In a brief, well-reasoned opinion, a unanimous eight-member Supreme Court held that 28 U.S.C. § 1400(b) is a stand-alone provision governing venue in patent infringement suits, unaffected by the broad definition of “residence” in the general venue statute, 28 U.S.C. § 1391.Rather, a domestic corporation “resides” in only its state of incorporation. TC Heartland LLC v. Kraft Foods Group Brands LLC, No. 16-341 (U.S. May 22, 2017).
The Court based its decision on the history of the general venue statute and the patent venue statute and its own consistent interpretation of the patent venue statute. Reviewing that history, the Court observed that Congress created the patent venue statute as the exclusive provision for patent infringement suits, at least against domestic corporations, with little change from its initial creation as an exception to the more frequently amended general venue statute.

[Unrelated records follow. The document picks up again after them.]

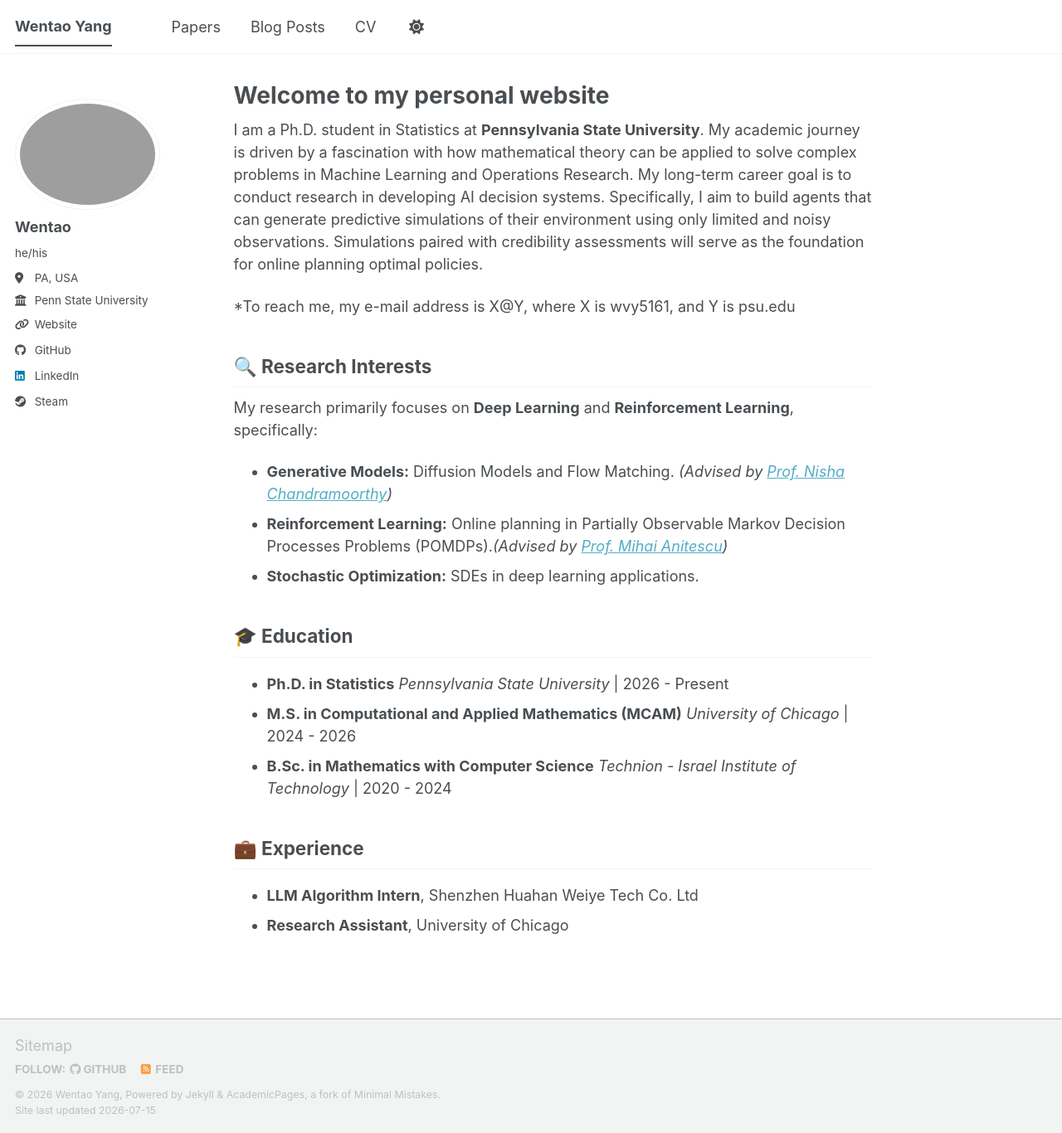
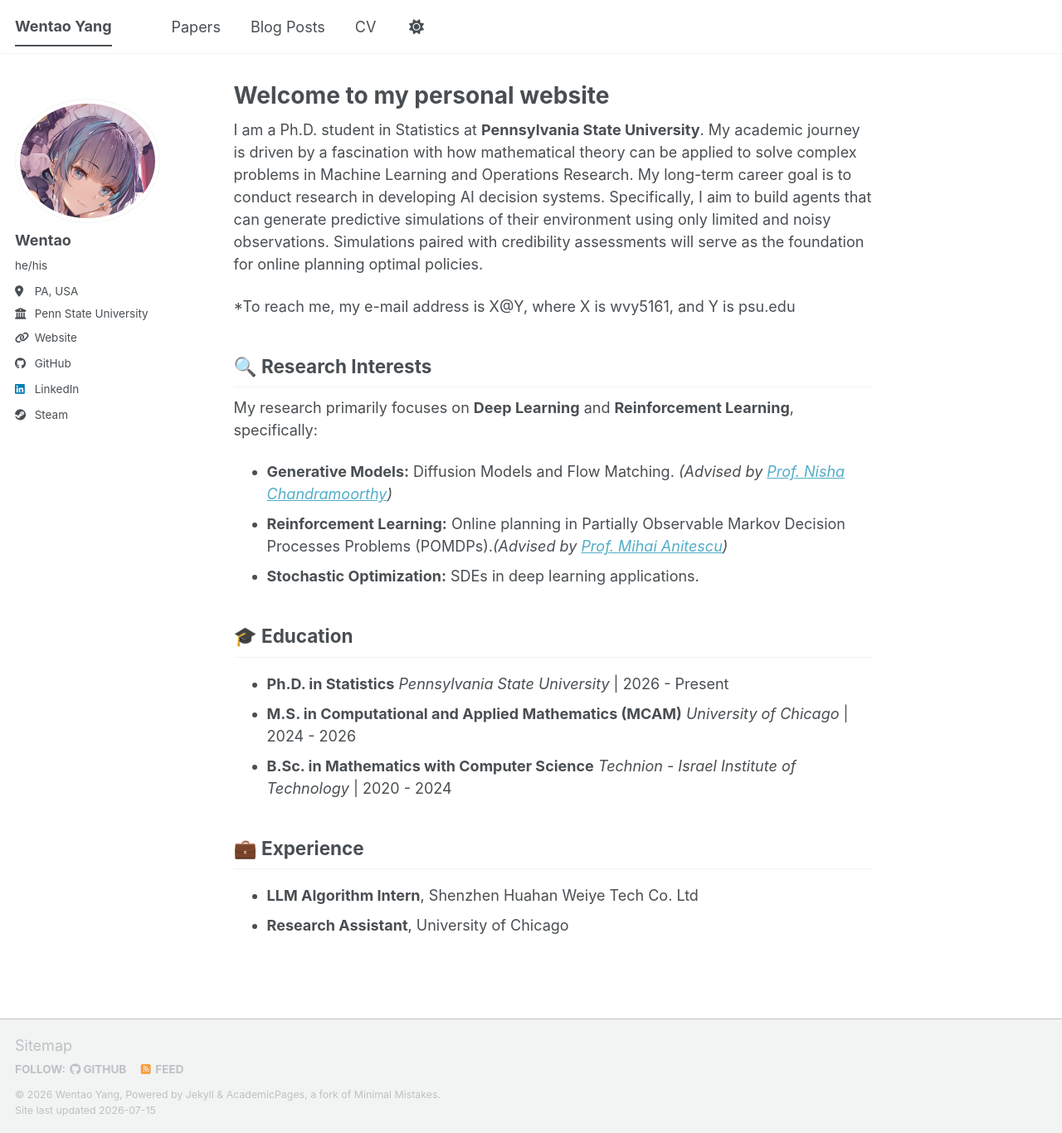
Before and after one commit to liliyawanttosleep/liliyawanttosleep.github.io, a Jekyll site: the page built from _pages/aboutme.md, in a window 1280 px wide and 1366 px high. Shown: the whole window at 83% size. Built offline with Jekyll 4.4.1, drawn with Linux system fonts in a browser that asks for light colours; a script bundle is joined from its source files by our own code; library files that are not in the unit come from our copies.

Commit message:
Update _config.yml

```diff
--- a/_config.yml
+++ b/_config.yml
@@ -23,7 +23,7 @@ repository               : "academicpages/academicpages.github.io"
 #               Additional customization can be done by editing /_includes/author-profile.html
 author:
   # Biographic information
-  avatar           : "chaijun.png"
+  avatar           : "chaijun.jpg"
   name             : "Wentao"
   pronouns         : "he/his"
   bio              :
```
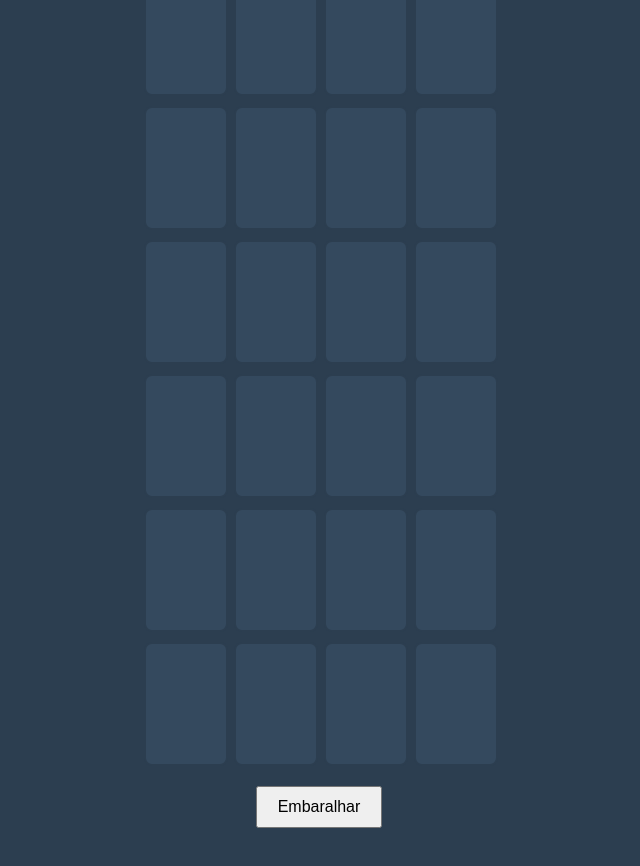
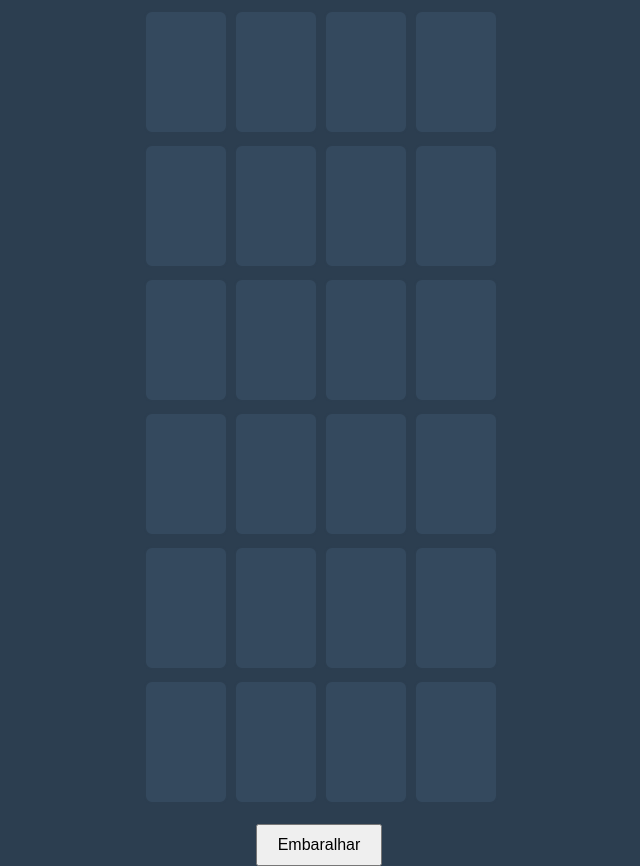
Before and after one commit to ademilton-mariano/Jogo-de-Cartas, a plain HTML site: page index.html in a window 1280 px wide. Shown: the whole page, without its empty margins (321-961 px from the left). Before the commit the page ends 828 px from the top, so only its background shows below. Drawn offline with Linux system fonts and the light colour scheme.

Commit message:
ajuste layout

```diff
--- a/style.css
+++ b/style.css
@@ -2,7 +2,6 @@ body {
     display: flex;
     justify-content: center;
     align-items: center;
-    height: 100vh;
     margin: 0;
     font-family: Arial, sans-serif;
     background-color: #2c3e50;
@@ -16,6 +15,7 @@ body {
     display: grid;
     grid-template-columns: repeat(4, 80px);
     gap: 10px;
+    margin-top: 10px;
     margin-bottom: 20px;
 }
 
```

Thus, in 1789, Congress in all cases permitted suit in a district if the defendant was “an inhabitant” of the district or could be “found” there. Slip op. at 3 (citing Act of Sept. 24, 1789, § 11, 1 Stat. 79). Congress amended that statute in 1887 to restrict venue to a district where the defendant was an inhabitant or, in diversity cases, where either party was an inhabitant. Slip op. at 3-4 (citing Act of Mar. 3, 1887, § 1, 24 Stat. 552). But a Supreme Court decision in 1893 created confusion about whether the 1887 Act, rather than the 1789 Act, applied to patent cases. Congress enacted the first patent venue statute in 1897 to eliminate the confusion. Slip op. at 4 (citing Act of Mar. 3, 1897, ch. 395, 29 Stat. 695). Continue Reading